[Front-end code change data]
◇ ◇ ◇ ◇ ◇

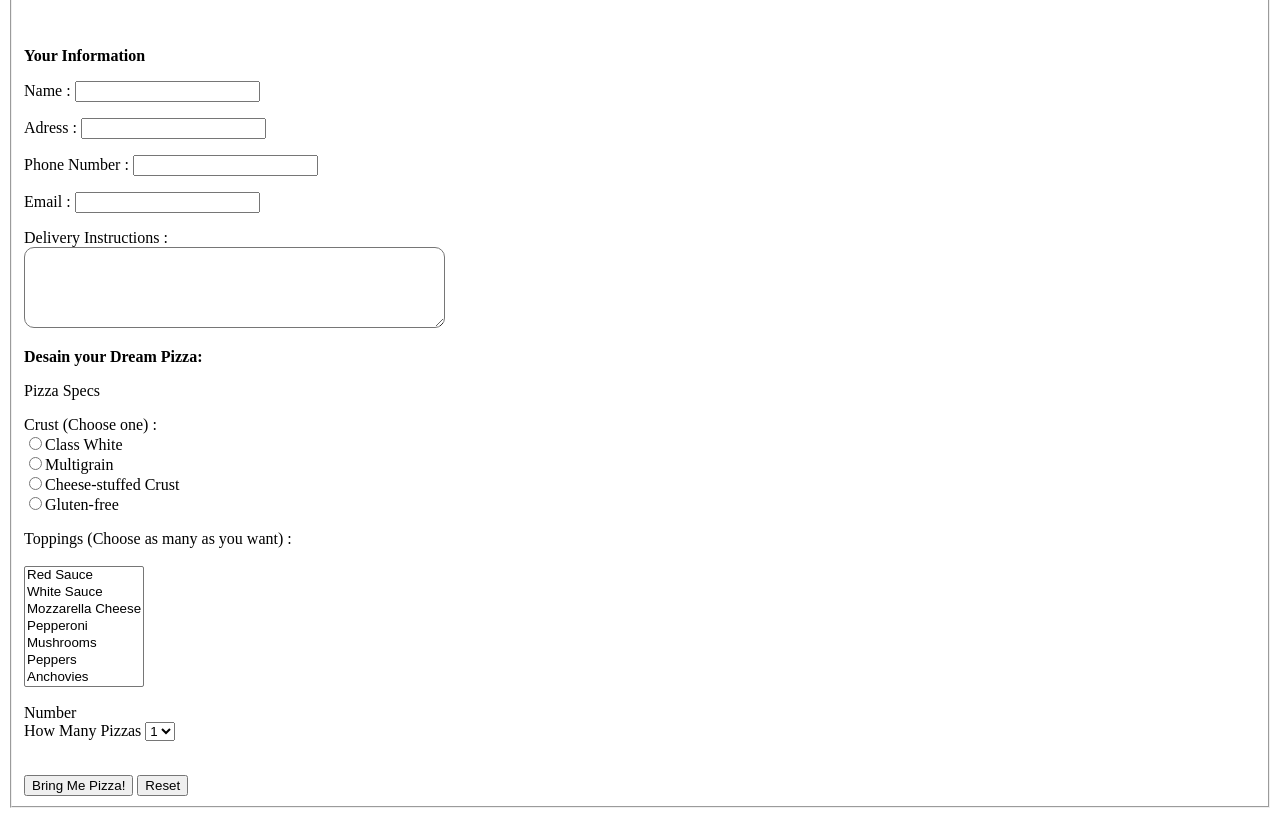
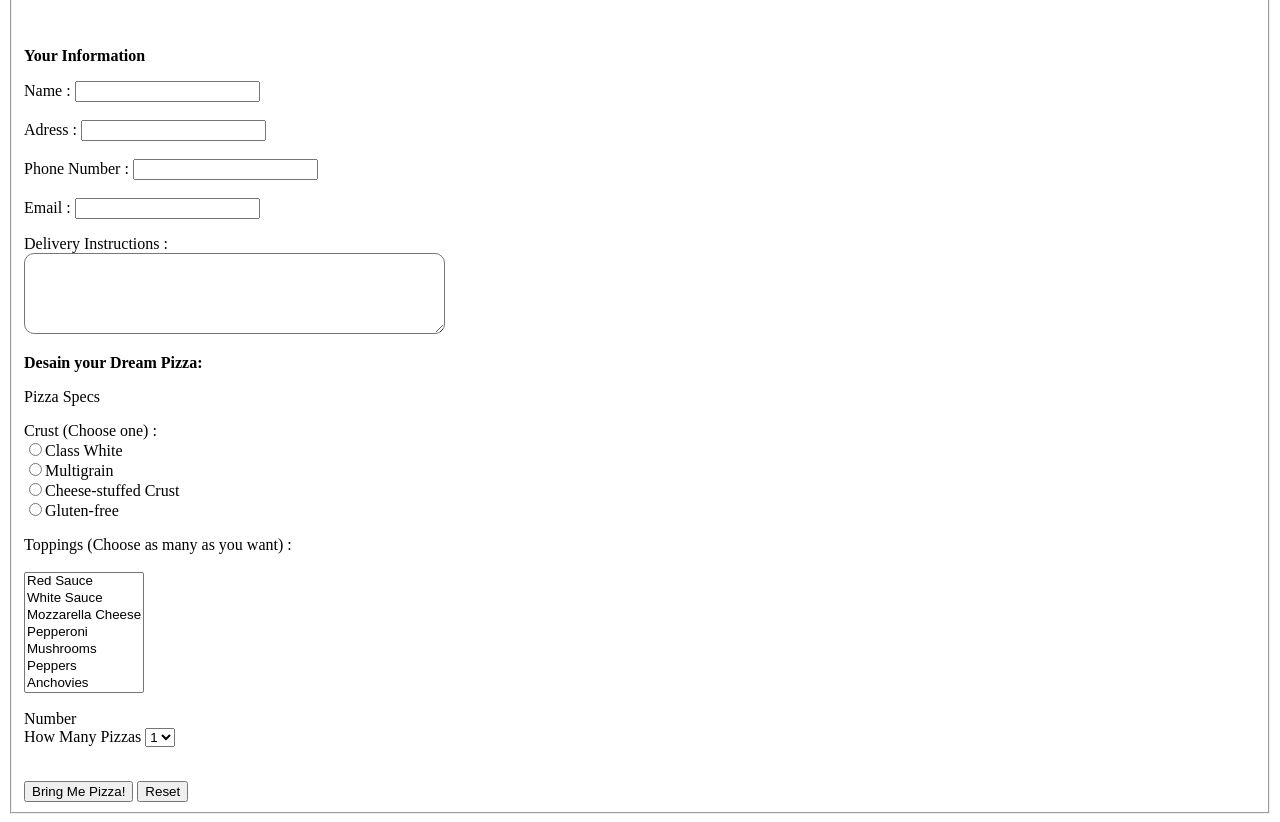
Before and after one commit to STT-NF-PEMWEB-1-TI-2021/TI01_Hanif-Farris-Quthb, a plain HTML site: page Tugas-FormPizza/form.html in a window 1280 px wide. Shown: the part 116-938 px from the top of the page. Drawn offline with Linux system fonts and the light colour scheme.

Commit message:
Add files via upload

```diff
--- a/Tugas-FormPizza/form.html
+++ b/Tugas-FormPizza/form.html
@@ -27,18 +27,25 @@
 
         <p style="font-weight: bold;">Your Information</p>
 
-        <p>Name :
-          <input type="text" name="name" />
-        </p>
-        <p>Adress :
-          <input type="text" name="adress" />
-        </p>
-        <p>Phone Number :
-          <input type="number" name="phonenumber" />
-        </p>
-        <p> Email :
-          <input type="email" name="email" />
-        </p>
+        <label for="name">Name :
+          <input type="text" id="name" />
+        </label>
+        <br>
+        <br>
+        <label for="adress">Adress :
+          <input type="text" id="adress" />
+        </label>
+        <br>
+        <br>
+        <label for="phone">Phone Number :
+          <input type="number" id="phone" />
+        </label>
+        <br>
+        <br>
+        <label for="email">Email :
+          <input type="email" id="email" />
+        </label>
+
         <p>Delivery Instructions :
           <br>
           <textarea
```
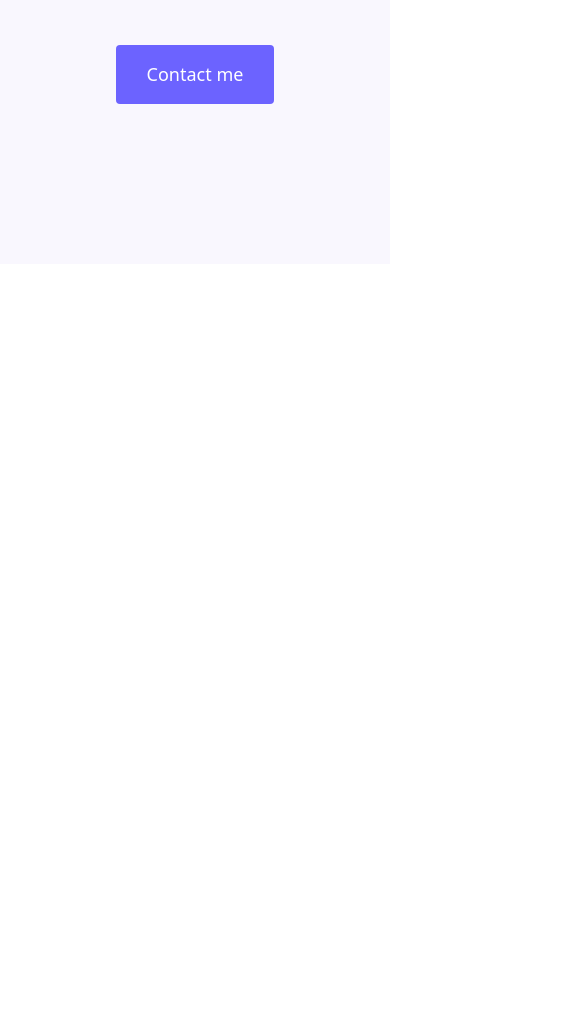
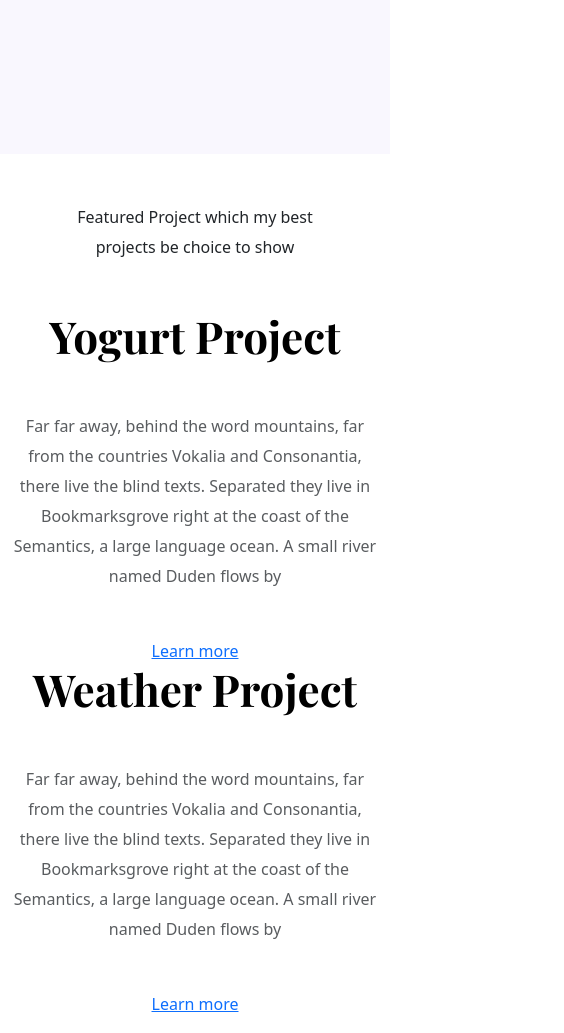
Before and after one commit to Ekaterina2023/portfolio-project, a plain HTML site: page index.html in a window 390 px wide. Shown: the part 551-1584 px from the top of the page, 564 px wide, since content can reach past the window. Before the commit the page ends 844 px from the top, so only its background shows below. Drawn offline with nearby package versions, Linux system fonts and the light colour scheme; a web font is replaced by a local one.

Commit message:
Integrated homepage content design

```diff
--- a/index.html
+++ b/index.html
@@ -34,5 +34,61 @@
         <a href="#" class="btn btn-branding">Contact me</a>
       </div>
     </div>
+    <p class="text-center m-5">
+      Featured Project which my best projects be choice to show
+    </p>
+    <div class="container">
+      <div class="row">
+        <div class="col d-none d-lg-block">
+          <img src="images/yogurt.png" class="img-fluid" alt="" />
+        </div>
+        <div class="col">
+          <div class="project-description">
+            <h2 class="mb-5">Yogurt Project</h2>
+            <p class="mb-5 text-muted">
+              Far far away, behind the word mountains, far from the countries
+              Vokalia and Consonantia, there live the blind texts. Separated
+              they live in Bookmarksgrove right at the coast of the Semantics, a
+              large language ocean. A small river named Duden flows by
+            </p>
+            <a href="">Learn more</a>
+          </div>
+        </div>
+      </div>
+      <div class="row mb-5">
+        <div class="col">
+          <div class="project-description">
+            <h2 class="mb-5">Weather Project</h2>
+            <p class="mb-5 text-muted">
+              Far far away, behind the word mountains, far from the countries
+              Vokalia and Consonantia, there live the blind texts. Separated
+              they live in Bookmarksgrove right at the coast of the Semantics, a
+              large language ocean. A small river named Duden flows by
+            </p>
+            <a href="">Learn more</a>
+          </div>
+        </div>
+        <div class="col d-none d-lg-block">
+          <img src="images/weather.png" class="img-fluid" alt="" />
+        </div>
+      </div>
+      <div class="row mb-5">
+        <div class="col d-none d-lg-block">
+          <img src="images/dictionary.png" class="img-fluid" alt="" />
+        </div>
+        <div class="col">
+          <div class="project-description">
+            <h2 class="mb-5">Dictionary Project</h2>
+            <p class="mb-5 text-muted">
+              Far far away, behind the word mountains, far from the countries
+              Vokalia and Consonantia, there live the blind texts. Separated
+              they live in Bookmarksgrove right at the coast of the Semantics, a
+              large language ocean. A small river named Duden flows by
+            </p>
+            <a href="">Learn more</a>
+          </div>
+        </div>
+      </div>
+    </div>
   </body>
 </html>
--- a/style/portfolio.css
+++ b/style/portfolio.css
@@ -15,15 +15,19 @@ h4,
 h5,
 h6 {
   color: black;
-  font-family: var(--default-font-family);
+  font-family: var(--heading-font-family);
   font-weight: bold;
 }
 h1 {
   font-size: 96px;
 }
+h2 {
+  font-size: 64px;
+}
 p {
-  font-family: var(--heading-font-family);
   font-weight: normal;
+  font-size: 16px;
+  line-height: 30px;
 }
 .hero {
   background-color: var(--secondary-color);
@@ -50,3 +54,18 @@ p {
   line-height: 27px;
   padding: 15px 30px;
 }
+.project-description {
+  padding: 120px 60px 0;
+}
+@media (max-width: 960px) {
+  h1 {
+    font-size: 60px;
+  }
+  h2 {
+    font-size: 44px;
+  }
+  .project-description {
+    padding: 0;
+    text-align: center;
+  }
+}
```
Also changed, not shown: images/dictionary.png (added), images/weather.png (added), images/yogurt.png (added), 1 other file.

◇ ◇ ◇ ◇ ◇

Where a line of the records contains the word "type", copy that line.

-          <input type="text" name="name" />
-          <input type="text" name="adress" />
-          <input type="number" name="phonenumber" />
-          <input type="email" name="email" />
+          <input type="text" id="name" />
+          <input type="text" id="adress" />
+          <input type="number" id="phone" />
+          <input type="email" id="email" />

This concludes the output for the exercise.